• Exercise: Go through the entries below and tally each line holding the string "different". Return the number only.

* * * * *

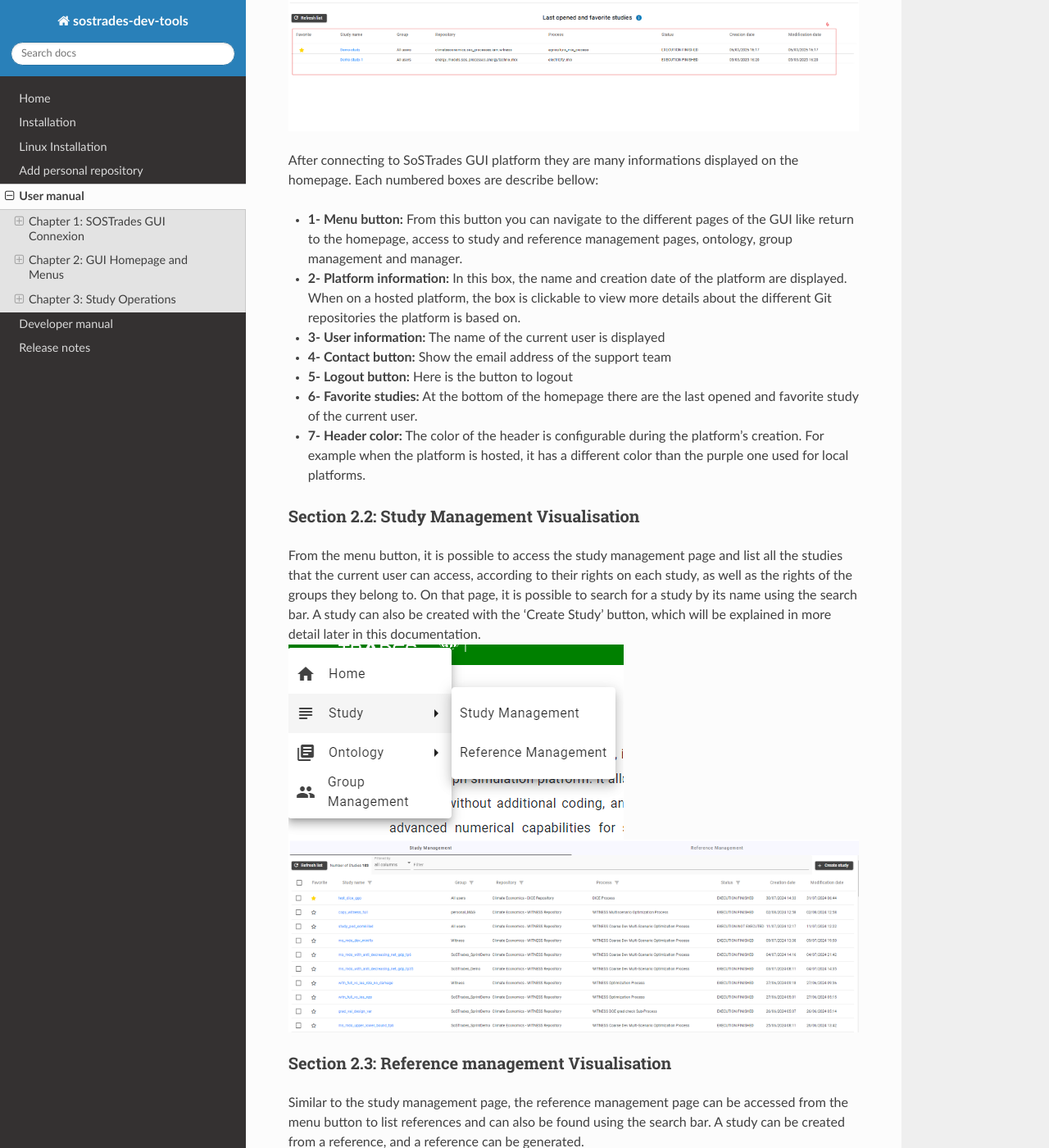
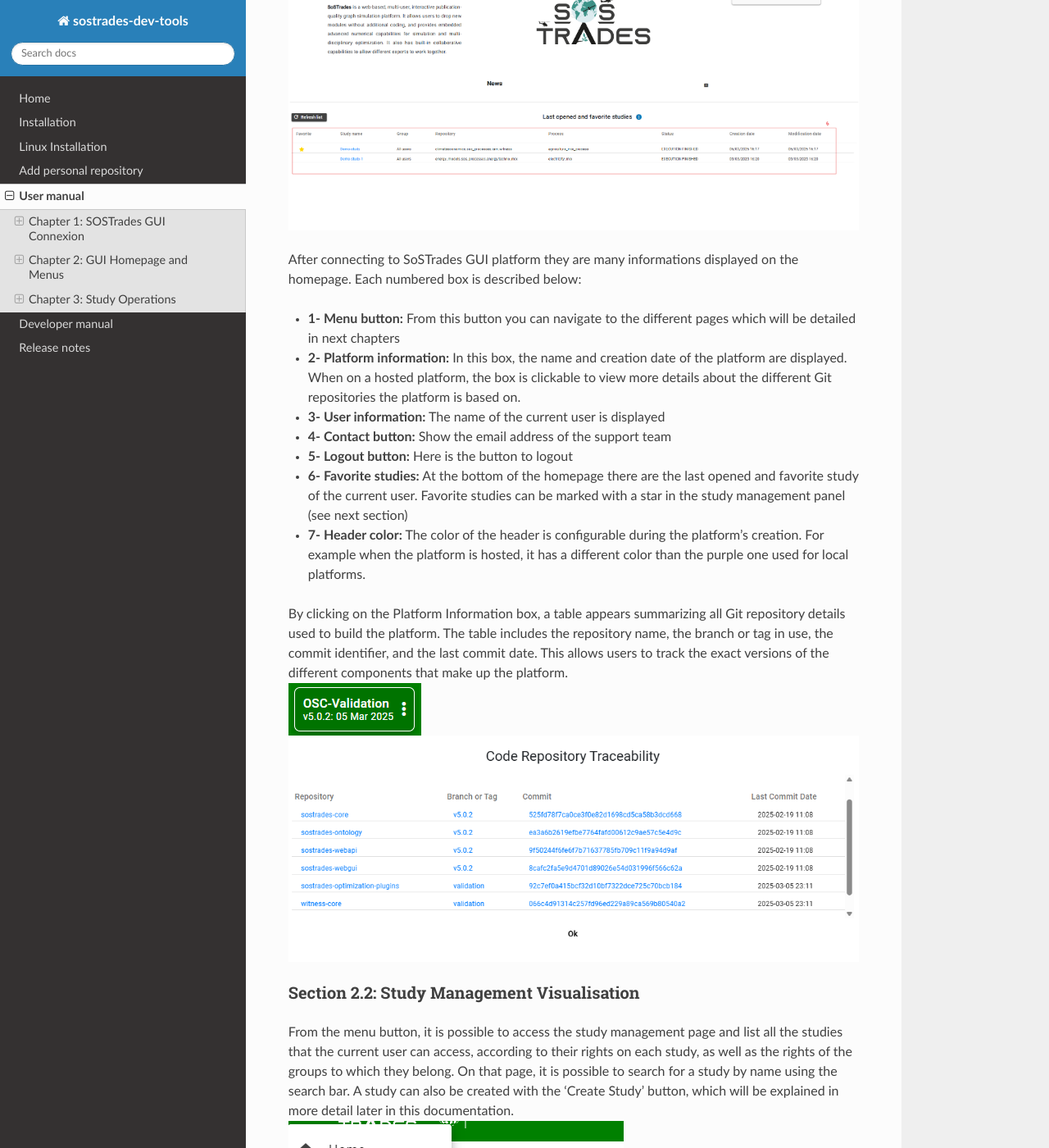
Before and after one commit to os-climate/sostrades-dev-tools, a Sphinx documentation site: the page built from docs/source/user_manual.md, in a window 1280 px wide and 1400 px high, scrolled down 2230 px. Shown: the whole window at 82% size. Built offline with Sphinx 7.4.7 and the Read the Docs theme 3.1.0, drawn with Linux system fonts in a browser that asks for light colours; some of the changed text lies outside the part shown.

Commit message:
update user manual with some feedback

```diff
--- a/docs/source/user_manual.md
+++ b/docs/source/user_manual.md
@@ -12,15 +12,14 @@
 
 ### Section 1.1: First connexion on cloud landing page
 
-On the cloud login page, a redirection occurs to the Keycloak homepage, allowing authentication with a local Keycloak account created by an administrator. Alternatively, a personal GitHub or Google account can be used by clicking the associated button.
+The cloud platform is a collaborative environment where all developer contributions are tested and validated before becoming available on the final link: [https://validation.osc-tsa.com](https://validation.osc-tsa.com).
+On the cloud login page, a redirection occurs to the Keycloak homepage, allowing authentication with a local Keycloak account created by an administrator. Keycloak is an open-source identity and access management solution that we have chosen to handle authentication and user management on the platform. Alternatively, a personal GitHub or Google account can be used by clicking the associated button. Github and Google account should have the same email address to be associated to the same account.
 
 ![](images/platform-GUI/login-page/keycloak-login-page.png)
 
 
 ### Section 1.2: Connexion on local machine
-
-The connexion with a developer account is only necessary when user use sostrades in a local environment. A developer account can be created by executing the `CreateUser.py` script of the [SoSTrades local installation documentation](installation.md). The user password can be found in the following path `./sostrades-dev-tools-test-uv/platform/sostrades-webapi/sos_trades_api/secret/`
-
+SoSTrades can be installed on a local machine by following this installation [documentation](installation.md).  Once the installation is successfully completed, the user created with the `CreateUser.py` script from the documentation can be used to access the local platform at [http://localhost:4200/](http://localhost:4200/). The user password can be found in the following path: `./sostrades-dev-tools-test-uv/platform/sostrades-webapi/sos_trades_api/secret/`.
 ![](images/platform-GUI/login-page/local-login-page.png)
 
 ## Chapter 2: GUI Homepage and Menus
@@ -31,18 +30,22 @@
 
 ![](images/platform-GUI/welcome-page/numbered-welcome-page.png)
 
-After connecting to SoSTrades GUI platform they are many informations displayed on the homepage. Each numbered boxes are describe bellow:
-- **1- Menu button:** From this button you can navigate to the different pages of the GUI like return to the homepage, access to study and reference management pages, ontology, group management and manager.
+After connecting to SoSTrades GUI platform they are many informations displayed on the homepage. Each numbered box is described below:
+- **1- Menu button:** From this button you can navigate to the different pages which will be detailed in next chapters
 - **2- Platform information:** In this box, the name and creation date of the platform are displayed. When on a hosted platform, the box is clickable to view more details about the different Git repositories the platform is based on.
 - **3- User information:** The name of the current user is displayed
 - **4- Contact button:** Show the email address of the support team
 - **5- Logout button:** Here is the button to logout
-- **6- Favorite studies:** At the bottom of the homepage there are the last opened and favorite study of the current user.
+- **6- Favorite studies:** At the bottom of the homepage there are the last opened and favorite study of the current user. Favorite studies can be marked with a star in the study management panel (see next section)
 - **7- Header color:** The color of the header is configurable during the platform's creation. For example when the platform is hosted, it has a different color than the purple one used for local platforms.
+
+By clicking on the Platform Information box, a table appears summarizing all Git repository details used to build the platform. The table includes the repository name, the branch or tag in use, the commit identifier, and the last commit date. This allows users to track the exact versions of the different components that make up the platform.
+![](images/platform-GUI/header/platform-version.png)
+![](images/platform-GUI/header/header-code-traceability.png)
 
 ### Section 2.2: Study Management Visualisation
 
-From the menu button, it is possible to access the study management page and list all the studies that the current user can access, according to their rights on each study, as well as the rights of the groups they belong to. On that page, it is possible to search for a study by its name using the search bar. A study can also be created with the 'Create Study' button, which will be explained in more detail later in this documentation.
+From the menu button, it is possible to access the study management page and list all the studies that the current user can access, according to their rights on each study, as well as the rights of the groups to which they belong. On that page, it is possible to search for a study by name using the search bar. A study can also be created with the 'Create Study' button, which will be explained in more detail later in this documentation.
 ![](images/platform-GUI/header/menu-study.png)
 ![](images/platform-GUI/study-management/study-management-list.png)
 
```
Also changed, not shown: other parts of docs/source/user_manual.md (+1 -1 lines), docs/source/images/platform-GUI/header/header-code-traceability.png, docs/source/images/platform-GUI/header/platform-version.png (added).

* * * * *

• Result of the exercise: 5